            Appellant challenges the order authorizing the administration of neuroleptic medications because the order fails to identify the specific medications that can be administered, as required by In re Civil Commitment of Raboin, 704 N.W.2d 767, 771 (Minn. App. 2005).  The county concedes that the order fails to satisfy the requirements of Raboin.  We therefore reverse and remand to allow the district court to amend this order.  While the county insists that no further evidentiary hearing is necessary, appellant should be given an opportunity to present, and the district court should be allowed to consider, any additional relevant evidence.

            Finally, appellant challenges that portion of the order authorizing the use of a nasogastric tube if necessary.  Because appellant’s psychiatrist indicated that such
method of administration was not necessary, the provision allowing the use of a nasogastric tube should be omitted on remand.

            Affirmed in part, reversed in part, and remanded.

* Retired judge of the Minnesota Court of Appeals, serving by appointment pursuant to Minn.

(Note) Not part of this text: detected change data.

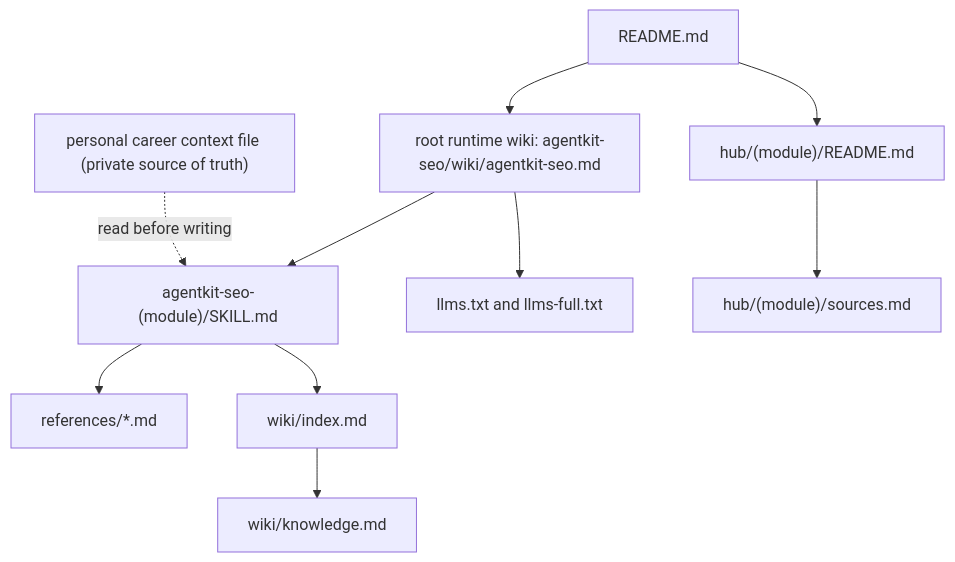
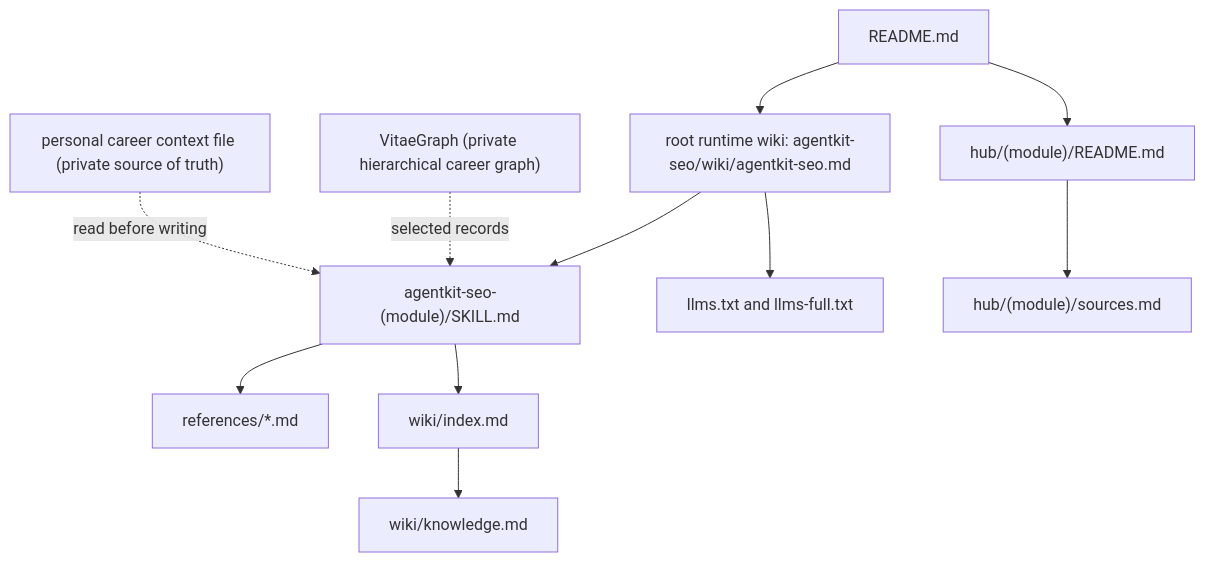
The diagram in DESIGN.md (vitaecontext/vitaecontext), drawn with Mermaid before and after one commit. The commit also changed other lines of this file and 8 other files, not shown here.

````diff
--- a/DESIGN.md
+++ b/DESIGN.md
@@ -64,23 +69,25 @@
 ```mermaid
 flowchart TD
   CTX["personal career context file (private source of truth)"]
+  VG["VitaeGraph (private hierarchical career graph)"]
   README["README.md"]
   ROOT["root runtime wiki: agentkit-seo/wiki/agentkit-seo.md"]
   SKILL["agentkit-seo-(module)/SKILL.md"]
   REF["references/*.md"]
   WIDX["wiki/index.md"]
   WKNOW["wiki/knowledge.md"]
   HUB["hub/(module)/README.md"]
   SRC["hub/(module)/sources.md"]
   LLMS["llms.txt and llms-full.txt"]
 
   README --> ROOT
   README --> HUB
   HUB --> SRC
   ROOT --> SKILL
   ROOT --> LLMS
   SKILL --> REF
   SKILL --> WIDX
   WIDX --> WKNOW
   CTX -. read before writing .-> SKILL
+  VG -. selected records .-> SKILL
 ```
````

Const. art. VI, § 10.

[1]  The county insists that the evidence also supports a finding that appellant poses a risk of harm to others.  While the evidence shows that appellant has been verbally and, at times, physically aggressive towards others, none of the witnesses claimed that appellant poses a risk of harm to others and the district court did not make such a finding.  We therefore decline to affirm her commitment on this ground.